= ASSIGNMENT =
A word-for-word repetition of all the entries is needed.

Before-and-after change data
_____
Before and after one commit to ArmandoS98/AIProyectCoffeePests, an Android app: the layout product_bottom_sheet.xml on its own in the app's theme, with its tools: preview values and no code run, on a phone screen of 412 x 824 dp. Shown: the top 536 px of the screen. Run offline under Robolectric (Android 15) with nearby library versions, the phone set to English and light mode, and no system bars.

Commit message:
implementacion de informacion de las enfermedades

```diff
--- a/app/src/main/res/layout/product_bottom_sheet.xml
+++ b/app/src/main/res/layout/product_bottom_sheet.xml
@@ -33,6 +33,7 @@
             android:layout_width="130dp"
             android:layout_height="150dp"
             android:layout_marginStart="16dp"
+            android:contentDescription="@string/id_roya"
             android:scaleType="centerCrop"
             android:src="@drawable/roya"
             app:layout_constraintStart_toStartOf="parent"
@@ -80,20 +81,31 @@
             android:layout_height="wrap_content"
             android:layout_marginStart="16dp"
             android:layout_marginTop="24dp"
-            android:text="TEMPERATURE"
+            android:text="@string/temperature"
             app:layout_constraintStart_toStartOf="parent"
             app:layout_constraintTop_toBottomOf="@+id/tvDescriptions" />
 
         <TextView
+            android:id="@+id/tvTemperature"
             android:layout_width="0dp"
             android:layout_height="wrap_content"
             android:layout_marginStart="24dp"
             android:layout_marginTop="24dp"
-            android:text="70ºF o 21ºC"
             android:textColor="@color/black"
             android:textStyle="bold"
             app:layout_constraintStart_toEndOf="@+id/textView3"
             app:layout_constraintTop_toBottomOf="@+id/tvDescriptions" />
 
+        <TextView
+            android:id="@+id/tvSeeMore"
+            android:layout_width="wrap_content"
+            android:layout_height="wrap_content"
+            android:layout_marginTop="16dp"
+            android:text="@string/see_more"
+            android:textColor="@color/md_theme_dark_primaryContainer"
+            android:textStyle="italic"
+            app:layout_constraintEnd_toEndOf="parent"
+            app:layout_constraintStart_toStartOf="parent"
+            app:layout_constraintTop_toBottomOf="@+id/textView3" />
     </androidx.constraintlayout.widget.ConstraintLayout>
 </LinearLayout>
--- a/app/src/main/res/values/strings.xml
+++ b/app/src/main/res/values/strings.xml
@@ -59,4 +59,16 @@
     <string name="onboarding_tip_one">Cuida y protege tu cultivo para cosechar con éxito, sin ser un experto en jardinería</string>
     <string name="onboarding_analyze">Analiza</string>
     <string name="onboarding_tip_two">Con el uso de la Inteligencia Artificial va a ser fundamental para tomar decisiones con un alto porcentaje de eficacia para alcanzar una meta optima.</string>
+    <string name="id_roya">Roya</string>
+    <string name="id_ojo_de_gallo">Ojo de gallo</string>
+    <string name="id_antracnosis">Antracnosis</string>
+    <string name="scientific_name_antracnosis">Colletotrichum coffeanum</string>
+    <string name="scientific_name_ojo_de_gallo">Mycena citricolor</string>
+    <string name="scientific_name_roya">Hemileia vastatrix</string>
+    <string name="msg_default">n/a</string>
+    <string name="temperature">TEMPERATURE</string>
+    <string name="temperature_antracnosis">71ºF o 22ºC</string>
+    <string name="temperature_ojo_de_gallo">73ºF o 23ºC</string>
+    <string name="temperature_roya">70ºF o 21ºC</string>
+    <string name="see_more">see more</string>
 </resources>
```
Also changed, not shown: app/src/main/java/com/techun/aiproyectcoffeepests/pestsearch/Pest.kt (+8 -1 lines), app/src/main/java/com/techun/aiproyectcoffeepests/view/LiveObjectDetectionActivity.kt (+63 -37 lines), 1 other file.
_____
= RESULT OF THE EXERCISE =
Before and after one commit to ArmandoS98/AIProyectCoffeePests, an Android app: the layout product_bottom_sheet.xml on its own in the app's theme, with its tools: preview values and no code run, on a phone screen of 412 x 824 dp. Shown: the top 536 px of the screen. Run offline under Robolectric (Android 15) with nearby library versions, the phone set to English and light mode, and no system bars.

Commit message:
implementacion de informacion de las enfermedades

```diff
--- a/app/src/main/res/layout/product_bottom_sheet.xml
+++ b/app/src/main/res/layout/product_bottom_sheet.xml
@@ -33,6 +33,7 @@
             android:layout_width="130dp"
             android:layout_height="150dp"
             android:layout_marginStart="16dp"
+            android:contentDescription="@string/id_roya"
             android:scaleType="centerCrop"
             android:src="@drawable/roya"
             app:layout_constraintStart_toStartOf="parent"
@@ -80,20 +81,31 @@
             android:layout_height="wrap_content"
             android:layout_marginStart="16dp"
             android:layout_marginTop="24dp"
-            android:text="TEMPERATURE"
+            android:text="@string/temperature"
             app:layout_constraintStart_toStartOf="parent"
             app:layout_constraintTop_toBottomOf="@+id/tvDescriptions" />
 
         <TextView
+            android:id="@+id/tvTemperature"
             android:layout_width="0dp"
             android:layout_height="wrap_content"
             android:layout_marginStart="24dp"
             android:layout_marginTop="24dp"
-            android:text="70ºF o 21ºC"
             android:textColor="@color/black"
             android:textStyle="bold"
             app:layout_constraintStart_toEndOf="@+id/textView3"
             app:layout_constraintTop_toBottomOf="@+id/tvDescriptions" />
 
+        <TextView
+            android:id="@+id/tvSeeMore"
+            android:layout_width="wrap_content"
+            android:layout_height="wrap_content"
+            android:layout_marginTop="16dp"
+            android:text="@string/see_more"
+            android:textColor="@color/md_theme_dark_primaryContainer"
+            android:textStyle="italic"
+            app:layout_constraintEnd_toEndOf="parent"
+            app:layout_constraintStart_toStartOf="parent"
+            app:layout_constraintTop_toBottomOf="@+id/textView3" />
     </androidx.constraintlayout.widget.ConstraintLayout>
 </LinearLayout>
--- a/app/src/main/res/values/strings.xml
+++ b/app/src/main/res/values/strings.xml
@@ -59,4 +59,16 @@
     <string name="onboarding_tip_one">Cuida y protege tu cultivo para cosechar con éxito, sin ser un experto en jardinería</string>
     <string name="onboarding_analyze">Analiza</string>
     <string name="onboarding_tip_two">Con el uso de la Inteligencia Artificial va a ser fundamental para tomar decisiones con un alto porcentaje de eficacia para alcanzar una meta optima.</string>
+    <string name="id_roya">Roya</string>
+    <string name="id_ojo_de_gallo">Ojo de gallo</string>
+    <string name="id_antracnosis">Antracnosis</string>
+    <string name="scientific_name_antracnosis">Colletotrichum coffeanum</string>
+    <string name="scientific_name_ojo_de_gallo">Mycena citricolor</string>
+    <string name="scientific_name_roya">Hemileia vastatrix</string>
+    <string name="msg_default">n/a</string>
+    <string name="temperature">TEMPERATURE</string>
+    <string name="temperature_antracnosis">71ºF o 22ºC</string>
+    <string name="temperature_ojo_de_gallo">73ºF o 23ºC</string>
+    <string name="temperature_roya">70ºF o 21ºC</string>
+    <string name="see_more">see more</string>
 </resources>
```
Also changed, not shown: app/src/main/java/com/techun/aiproyectcoffeepests/pestsearch/Pest.kt (+8 -1 lines), app/src/main/java/com/techun/aiproyectcoffeepests/view/LiveObjectDetectionActivity.kt (+63 -37 lines), 1 other file.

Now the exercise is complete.